Whenever a line below includes the word "border", copy that line.

━━━━

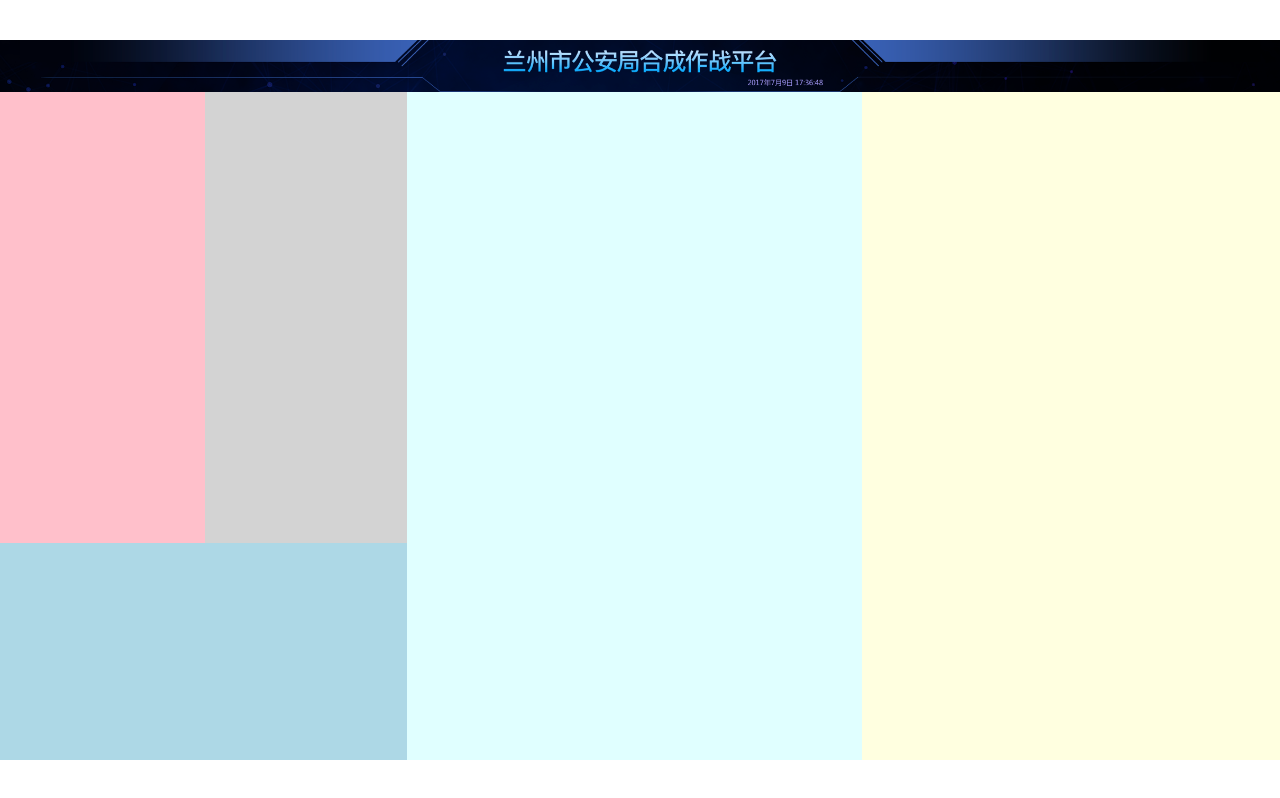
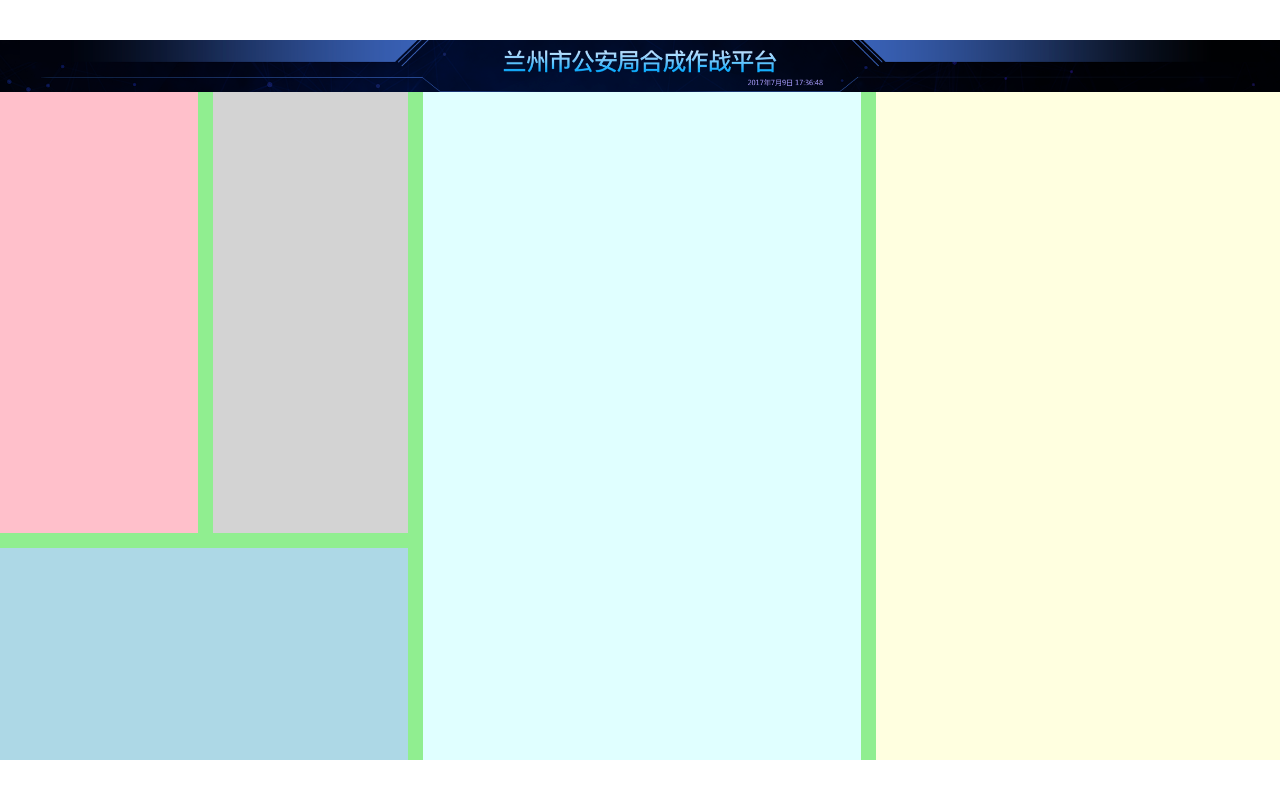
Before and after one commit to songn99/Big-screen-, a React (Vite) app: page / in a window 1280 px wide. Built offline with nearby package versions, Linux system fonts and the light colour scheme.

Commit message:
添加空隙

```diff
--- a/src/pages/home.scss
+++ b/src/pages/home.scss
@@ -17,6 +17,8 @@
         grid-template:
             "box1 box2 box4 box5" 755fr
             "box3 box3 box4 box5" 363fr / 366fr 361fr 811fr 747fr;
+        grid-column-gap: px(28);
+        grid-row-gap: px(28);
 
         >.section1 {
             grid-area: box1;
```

━━━━

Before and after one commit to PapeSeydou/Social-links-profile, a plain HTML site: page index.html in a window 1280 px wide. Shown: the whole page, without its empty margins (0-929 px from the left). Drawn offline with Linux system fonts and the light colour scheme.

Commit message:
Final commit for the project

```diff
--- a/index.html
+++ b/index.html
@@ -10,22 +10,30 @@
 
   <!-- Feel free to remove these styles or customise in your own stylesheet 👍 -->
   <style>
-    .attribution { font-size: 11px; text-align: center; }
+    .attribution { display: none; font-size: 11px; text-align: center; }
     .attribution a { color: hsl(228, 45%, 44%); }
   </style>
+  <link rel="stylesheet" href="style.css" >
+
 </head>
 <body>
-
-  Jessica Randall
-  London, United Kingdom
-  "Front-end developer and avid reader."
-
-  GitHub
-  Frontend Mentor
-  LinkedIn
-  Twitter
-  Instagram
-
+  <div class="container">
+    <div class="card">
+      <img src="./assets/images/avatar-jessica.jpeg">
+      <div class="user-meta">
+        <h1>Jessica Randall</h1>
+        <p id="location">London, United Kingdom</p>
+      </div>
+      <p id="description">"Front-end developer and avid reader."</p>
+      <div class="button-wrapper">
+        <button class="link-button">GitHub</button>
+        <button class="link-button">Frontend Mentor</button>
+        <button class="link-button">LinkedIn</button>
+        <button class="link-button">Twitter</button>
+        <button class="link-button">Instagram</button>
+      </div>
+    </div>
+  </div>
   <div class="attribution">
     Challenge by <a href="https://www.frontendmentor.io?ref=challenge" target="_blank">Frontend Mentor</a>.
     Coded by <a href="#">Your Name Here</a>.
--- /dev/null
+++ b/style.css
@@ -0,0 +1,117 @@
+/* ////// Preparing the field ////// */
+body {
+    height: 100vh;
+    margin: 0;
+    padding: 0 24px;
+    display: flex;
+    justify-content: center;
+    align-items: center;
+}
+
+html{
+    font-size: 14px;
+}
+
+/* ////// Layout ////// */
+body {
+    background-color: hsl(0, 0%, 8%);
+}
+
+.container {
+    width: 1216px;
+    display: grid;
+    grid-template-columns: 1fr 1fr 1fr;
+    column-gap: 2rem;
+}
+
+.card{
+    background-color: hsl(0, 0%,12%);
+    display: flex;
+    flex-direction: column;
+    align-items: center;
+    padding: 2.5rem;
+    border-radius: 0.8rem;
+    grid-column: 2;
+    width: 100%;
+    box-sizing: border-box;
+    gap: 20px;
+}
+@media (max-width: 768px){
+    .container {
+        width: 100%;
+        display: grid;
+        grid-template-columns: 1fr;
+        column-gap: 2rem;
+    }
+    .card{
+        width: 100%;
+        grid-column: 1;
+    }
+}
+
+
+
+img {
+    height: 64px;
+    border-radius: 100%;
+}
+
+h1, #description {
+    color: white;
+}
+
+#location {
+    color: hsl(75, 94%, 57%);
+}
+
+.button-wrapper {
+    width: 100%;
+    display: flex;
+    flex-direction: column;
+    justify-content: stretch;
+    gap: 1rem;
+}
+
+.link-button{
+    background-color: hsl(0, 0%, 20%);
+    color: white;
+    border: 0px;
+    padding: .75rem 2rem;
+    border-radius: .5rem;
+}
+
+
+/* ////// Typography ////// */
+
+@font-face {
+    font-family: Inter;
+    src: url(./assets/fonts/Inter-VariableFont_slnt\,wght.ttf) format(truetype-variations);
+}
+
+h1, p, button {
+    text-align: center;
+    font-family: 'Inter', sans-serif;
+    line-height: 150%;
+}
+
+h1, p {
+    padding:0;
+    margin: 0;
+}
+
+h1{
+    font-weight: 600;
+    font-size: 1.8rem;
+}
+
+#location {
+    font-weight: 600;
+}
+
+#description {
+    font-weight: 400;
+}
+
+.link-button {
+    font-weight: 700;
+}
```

━━━━

• [RESPONSE TO THIS TASK]:
+    border-radius: 0.8rem;
+    box-sizing: border-box;
+    border-radius: 100%;
+    border: 0px;
+    border-radius: .5rem;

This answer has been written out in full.